Dears journal becomes a translucent window of the soul, as he ebbs and flows between peaks of mystical joy and valleys of frustration and anger. Like a psalmist, he cries out repeatedly, When, oh Lord? When will your people rise from their slumber and awaken to the possibilities of living life as Jesus did? When will the killing machine be unplugged, the endless grinding sound of bodies ripped apart by bullets and poverty be silenced forever?
Dear and his male companions (Lynn having to face her sentence alone) maintain their lifeline through the daily discipline of Bible study and Eucharist. They work their way through the gospel of Mark, then continue with the gospel of John. Two or three hours a day they ponder and pray over the sacred stories, finding solace and strength in the memory of Jesus own public witness and experience of rejection.
Anyone who has been in jail knows the basic parameters of their experience: the endless blare of TV; the misogynist, racist, and almost randomly violent stream of verbal abuse which fills the air; the casual brutality of guards; the minimal provision of the physical requirements of life. But unless one has spent an extended stretch in the brig, one cannot know the depth of struggle that Dear and his friends must encounter.
Dears imprisonment is, for a while, accompanied by much support: an enormous quantity of letters, to which he diligently endeavors to respond with his allotted pencil stub; a stream of visitors from near and far; the love and encouragement of his Jesuit provincial and even the Jesuit superior general in Rome. Over time, however, this lifeline is reduced to a slender thread of hope, as he is confronted with the shadow side of support: the anger of his parents, the challenge to his premises from erstwhile friends, the slowly thinning flow of travelers who stop to offer comfort.

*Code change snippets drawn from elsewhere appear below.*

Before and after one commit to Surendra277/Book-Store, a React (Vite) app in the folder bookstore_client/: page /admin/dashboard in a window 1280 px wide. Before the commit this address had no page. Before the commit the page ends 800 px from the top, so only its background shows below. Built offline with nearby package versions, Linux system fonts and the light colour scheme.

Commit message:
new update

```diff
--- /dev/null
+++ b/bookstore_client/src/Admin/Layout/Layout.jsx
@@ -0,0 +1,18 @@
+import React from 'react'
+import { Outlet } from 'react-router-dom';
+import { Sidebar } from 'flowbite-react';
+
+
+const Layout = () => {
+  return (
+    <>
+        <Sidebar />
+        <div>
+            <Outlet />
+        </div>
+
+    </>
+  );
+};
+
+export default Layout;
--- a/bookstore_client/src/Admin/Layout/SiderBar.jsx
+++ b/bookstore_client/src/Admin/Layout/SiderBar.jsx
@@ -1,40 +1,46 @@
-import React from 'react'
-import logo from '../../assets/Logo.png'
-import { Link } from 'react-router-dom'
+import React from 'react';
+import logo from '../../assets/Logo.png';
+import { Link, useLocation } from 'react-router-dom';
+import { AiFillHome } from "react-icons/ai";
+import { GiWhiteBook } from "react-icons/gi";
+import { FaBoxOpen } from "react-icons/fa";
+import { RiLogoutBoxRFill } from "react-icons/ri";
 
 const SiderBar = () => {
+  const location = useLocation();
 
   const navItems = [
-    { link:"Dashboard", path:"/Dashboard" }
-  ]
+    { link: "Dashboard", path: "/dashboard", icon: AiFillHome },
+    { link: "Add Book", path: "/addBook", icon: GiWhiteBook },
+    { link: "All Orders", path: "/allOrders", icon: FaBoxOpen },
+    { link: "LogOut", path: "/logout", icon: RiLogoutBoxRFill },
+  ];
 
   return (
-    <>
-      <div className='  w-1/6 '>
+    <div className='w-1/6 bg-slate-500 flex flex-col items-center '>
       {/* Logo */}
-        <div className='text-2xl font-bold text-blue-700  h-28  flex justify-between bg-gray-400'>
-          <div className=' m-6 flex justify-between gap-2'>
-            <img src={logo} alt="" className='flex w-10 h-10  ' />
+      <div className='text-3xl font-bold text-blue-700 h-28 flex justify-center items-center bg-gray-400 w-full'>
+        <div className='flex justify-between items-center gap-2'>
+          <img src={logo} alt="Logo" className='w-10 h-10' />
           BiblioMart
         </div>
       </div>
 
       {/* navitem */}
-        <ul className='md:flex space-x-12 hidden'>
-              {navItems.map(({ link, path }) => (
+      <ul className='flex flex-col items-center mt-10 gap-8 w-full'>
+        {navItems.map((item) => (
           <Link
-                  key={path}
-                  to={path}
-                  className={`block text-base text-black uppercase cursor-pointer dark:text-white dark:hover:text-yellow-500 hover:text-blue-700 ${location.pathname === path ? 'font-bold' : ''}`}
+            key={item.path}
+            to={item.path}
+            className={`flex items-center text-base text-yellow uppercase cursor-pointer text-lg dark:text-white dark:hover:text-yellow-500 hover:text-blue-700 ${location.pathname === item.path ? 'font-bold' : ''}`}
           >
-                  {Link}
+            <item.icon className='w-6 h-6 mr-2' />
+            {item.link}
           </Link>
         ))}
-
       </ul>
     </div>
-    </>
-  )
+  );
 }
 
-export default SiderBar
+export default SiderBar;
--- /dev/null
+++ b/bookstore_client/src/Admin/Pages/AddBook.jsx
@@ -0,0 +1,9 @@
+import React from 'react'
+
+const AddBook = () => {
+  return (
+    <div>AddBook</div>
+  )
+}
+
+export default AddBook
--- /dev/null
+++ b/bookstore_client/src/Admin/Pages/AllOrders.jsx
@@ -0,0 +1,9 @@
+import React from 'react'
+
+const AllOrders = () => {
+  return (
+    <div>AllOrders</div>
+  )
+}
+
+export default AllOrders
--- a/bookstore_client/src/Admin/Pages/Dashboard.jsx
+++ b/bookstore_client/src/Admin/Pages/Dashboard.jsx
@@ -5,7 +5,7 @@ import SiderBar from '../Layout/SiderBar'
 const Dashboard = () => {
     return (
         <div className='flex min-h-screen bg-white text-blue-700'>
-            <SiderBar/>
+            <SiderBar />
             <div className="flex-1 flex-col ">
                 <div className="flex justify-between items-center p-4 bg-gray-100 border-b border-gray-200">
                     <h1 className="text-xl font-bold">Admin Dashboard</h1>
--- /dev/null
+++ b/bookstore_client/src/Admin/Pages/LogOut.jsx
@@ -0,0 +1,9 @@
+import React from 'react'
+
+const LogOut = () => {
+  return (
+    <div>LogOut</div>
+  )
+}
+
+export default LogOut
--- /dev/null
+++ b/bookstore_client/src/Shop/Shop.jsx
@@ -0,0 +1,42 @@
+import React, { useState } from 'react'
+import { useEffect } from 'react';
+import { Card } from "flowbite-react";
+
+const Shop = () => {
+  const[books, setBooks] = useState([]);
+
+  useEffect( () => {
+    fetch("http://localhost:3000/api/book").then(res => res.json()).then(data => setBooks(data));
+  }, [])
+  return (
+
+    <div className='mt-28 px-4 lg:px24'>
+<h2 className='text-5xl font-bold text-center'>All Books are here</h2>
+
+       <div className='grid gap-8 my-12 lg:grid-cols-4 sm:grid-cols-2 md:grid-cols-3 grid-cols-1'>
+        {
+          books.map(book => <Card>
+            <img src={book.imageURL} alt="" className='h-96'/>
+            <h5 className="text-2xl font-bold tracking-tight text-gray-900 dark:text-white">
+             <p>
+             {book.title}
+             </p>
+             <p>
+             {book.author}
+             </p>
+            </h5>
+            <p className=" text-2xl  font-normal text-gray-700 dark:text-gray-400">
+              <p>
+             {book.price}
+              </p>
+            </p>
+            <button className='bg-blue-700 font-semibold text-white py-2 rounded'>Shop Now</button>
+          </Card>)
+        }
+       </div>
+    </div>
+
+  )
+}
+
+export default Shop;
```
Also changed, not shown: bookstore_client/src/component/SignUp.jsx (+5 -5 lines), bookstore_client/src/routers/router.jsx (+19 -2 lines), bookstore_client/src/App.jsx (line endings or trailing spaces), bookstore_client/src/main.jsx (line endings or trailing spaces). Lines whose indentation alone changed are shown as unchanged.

Dears soul becomes raw and exposed, tender to the touch. But for Bible study and Eucharist, he withdraws from his companions, as he feels God calling him ever deeper into the mystery of discipleship. In this terrifying spiritual isolation, Dear turns himself completely over to the Crucified One, whose victory against death is our only hope.
My experience of reading this emotionally wrenching journal was both inspiring and exhausting. Readers know what the writer does not, namely, that his incarceration will last eight months. What if it were 10 years or more?
Dear learns in the course of his journey that discipleship is a day-to-day commitment. The gospels remind him and us that the first disciples themselves had no clue of what lay ahead of them. Thus, each day requires for Dear a mantra-like repetition of the most basic truths: God is nonviolent; God wants us to love each other; God calls us into the deepest possible relationship with Jesus, one another, and the Earth.
A cynic might find these behind-bars reflections naive, utopian, even maudlin. For one who claims Jesus as the One sent from God, however, John Dears jail journal is a gift straight from the heart. It challenges us to settle for nothing short of giving our very life for the sake of peace, knowing, sometimes dimly and sometimes with crystalline clarity, that God will be with us each step of the way.
Review of Peace Behind Bars: A Peacemaking Priest's Journal From Jail. By John Dear, S.J. (Sheed & Ward, 1996).
WES HOWARD-BROOK is program director of the Intercommunity Peace and Justice Center in Seattle and the author, most recently, of the forthcoming book, Johns Gospel and the Renewing of the Church (Orbis, 1996).